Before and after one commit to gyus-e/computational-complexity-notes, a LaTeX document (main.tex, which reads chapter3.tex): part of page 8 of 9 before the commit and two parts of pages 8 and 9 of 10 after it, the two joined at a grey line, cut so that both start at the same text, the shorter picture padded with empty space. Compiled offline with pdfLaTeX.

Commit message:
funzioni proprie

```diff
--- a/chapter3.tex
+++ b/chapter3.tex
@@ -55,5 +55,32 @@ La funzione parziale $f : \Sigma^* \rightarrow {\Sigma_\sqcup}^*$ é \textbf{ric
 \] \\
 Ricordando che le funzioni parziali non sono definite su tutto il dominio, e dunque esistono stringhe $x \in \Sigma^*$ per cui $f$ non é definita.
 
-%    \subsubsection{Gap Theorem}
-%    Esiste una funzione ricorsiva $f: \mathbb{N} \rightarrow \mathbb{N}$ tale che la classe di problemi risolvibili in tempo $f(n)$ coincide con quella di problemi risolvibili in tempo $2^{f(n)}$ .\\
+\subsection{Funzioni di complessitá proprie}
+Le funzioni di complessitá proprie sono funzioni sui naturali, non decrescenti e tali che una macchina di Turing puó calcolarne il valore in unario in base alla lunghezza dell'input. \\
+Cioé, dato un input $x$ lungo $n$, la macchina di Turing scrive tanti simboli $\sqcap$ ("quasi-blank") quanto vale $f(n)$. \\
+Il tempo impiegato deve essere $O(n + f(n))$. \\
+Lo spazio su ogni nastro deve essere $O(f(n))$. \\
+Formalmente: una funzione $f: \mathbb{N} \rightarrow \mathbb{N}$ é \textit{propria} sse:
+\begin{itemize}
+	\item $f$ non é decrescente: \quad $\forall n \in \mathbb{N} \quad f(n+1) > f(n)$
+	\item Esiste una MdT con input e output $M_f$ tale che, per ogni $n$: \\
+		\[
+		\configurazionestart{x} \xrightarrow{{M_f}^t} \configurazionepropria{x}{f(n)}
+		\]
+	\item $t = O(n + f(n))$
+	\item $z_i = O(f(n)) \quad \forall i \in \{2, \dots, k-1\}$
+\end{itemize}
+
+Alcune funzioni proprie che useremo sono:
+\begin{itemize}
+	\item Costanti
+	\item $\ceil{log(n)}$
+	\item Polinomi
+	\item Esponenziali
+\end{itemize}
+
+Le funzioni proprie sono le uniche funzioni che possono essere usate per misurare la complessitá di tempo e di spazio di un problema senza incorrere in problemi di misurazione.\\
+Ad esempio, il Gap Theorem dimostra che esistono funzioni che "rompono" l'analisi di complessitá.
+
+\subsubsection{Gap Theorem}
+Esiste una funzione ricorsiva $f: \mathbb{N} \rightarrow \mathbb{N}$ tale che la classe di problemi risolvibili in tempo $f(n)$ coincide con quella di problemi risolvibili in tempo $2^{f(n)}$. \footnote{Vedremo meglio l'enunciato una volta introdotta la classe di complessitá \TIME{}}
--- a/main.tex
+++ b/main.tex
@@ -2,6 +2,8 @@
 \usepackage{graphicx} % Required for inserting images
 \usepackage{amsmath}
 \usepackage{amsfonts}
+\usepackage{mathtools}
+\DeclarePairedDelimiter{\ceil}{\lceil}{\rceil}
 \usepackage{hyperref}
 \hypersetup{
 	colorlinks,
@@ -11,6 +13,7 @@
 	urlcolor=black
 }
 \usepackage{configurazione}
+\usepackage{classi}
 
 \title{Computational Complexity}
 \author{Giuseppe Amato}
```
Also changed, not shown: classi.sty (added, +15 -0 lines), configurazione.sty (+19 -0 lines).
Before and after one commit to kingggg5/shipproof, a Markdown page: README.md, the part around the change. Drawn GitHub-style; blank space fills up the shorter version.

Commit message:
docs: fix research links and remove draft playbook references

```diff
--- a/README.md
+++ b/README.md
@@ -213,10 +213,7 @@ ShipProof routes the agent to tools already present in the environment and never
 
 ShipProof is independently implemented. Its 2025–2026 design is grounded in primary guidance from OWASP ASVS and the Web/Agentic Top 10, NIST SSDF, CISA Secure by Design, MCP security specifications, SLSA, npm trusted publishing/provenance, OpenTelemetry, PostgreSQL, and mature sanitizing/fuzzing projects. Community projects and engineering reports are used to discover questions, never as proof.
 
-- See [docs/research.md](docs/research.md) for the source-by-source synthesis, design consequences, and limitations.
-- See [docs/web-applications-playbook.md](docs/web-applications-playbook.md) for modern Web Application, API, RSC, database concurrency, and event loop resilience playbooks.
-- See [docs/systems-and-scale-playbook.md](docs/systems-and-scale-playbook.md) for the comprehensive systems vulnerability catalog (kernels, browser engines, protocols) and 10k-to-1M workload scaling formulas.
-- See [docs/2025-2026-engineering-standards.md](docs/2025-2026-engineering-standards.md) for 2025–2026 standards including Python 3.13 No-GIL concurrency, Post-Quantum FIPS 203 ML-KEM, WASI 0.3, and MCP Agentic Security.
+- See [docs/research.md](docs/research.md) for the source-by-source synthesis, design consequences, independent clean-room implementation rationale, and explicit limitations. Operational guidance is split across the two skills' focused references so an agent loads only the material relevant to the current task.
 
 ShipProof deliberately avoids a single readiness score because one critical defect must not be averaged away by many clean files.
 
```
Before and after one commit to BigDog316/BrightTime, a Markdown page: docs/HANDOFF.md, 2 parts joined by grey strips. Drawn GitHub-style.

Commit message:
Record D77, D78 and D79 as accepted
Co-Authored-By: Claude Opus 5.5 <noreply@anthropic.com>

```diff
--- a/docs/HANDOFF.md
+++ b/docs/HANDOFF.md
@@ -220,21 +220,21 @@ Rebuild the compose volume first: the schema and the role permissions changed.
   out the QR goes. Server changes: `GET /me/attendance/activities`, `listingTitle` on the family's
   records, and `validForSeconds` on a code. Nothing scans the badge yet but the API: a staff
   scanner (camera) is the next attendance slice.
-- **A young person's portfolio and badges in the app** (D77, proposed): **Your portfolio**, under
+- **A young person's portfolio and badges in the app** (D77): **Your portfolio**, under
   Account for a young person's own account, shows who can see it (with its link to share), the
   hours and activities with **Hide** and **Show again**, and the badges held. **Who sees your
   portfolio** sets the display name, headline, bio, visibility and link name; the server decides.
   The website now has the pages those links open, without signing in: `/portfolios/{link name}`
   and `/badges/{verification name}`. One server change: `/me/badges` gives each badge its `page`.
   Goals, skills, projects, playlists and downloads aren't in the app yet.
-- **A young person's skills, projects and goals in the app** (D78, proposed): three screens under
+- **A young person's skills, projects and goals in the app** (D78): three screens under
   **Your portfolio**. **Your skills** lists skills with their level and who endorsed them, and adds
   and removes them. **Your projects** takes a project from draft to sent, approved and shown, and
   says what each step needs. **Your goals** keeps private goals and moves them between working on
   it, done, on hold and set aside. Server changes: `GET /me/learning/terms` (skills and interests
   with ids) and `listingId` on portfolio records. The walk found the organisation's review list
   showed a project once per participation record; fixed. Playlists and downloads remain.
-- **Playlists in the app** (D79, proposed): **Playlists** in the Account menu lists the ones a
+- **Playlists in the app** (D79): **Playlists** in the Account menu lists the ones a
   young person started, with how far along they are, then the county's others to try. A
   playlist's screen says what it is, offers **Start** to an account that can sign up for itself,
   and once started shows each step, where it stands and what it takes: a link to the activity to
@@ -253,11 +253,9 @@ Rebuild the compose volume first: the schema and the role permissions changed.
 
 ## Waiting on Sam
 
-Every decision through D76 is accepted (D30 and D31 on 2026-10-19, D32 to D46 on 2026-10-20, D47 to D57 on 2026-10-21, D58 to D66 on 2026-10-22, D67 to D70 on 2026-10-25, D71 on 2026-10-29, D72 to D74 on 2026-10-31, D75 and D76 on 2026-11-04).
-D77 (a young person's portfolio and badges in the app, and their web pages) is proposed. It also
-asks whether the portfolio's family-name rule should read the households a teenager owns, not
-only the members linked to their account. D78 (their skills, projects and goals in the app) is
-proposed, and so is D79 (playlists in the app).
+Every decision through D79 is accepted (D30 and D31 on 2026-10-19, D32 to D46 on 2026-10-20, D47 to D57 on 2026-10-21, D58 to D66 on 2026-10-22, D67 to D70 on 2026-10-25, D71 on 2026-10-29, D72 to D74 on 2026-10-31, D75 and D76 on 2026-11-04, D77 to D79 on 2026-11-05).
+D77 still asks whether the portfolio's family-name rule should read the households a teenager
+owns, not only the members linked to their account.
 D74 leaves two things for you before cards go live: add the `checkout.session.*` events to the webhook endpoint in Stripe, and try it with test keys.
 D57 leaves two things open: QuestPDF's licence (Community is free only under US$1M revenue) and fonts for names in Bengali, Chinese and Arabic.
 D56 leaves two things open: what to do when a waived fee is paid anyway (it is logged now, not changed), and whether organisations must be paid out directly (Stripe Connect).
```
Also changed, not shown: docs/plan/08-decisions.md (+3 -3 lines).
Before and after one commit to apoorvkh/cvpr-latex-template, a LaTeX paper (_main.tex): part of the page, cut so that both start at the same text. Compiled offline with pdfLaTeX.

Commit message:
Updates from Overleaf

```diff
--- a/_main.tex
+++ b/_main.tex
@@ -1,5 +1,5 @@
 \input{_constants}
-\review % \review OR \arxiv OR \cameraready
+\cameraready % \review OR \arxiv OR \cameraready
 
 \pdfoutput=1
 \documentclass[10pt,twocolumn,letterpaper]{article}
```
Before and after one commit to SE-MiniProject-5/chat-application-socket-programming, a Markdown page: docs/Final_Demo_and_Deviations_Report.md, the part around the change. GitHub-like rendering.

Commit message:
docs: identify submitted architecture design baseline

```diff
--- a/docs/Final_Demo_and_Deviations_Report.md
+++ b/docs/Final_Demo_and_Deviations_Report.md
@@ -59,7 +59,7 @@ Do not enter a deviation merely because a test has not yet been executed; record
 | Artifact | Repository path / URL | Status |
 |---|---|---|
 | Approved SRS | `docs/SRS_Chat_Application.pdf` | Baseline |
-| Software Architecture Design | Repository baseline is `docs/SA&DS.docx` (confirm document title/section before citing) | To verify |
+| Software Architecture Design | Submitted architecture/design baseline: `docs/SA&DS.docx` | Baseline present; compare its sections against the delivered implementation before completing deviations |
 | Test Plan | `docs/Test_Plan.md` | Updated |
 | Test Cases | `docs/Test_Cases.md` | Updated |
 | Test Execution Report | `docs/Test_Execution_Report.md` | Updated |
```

◆ TASK TO CARRY OUT ◆
Looking at the records, how many lines include "accepted"? Respond with the number only.

◆ TASK ANSWER ◆
3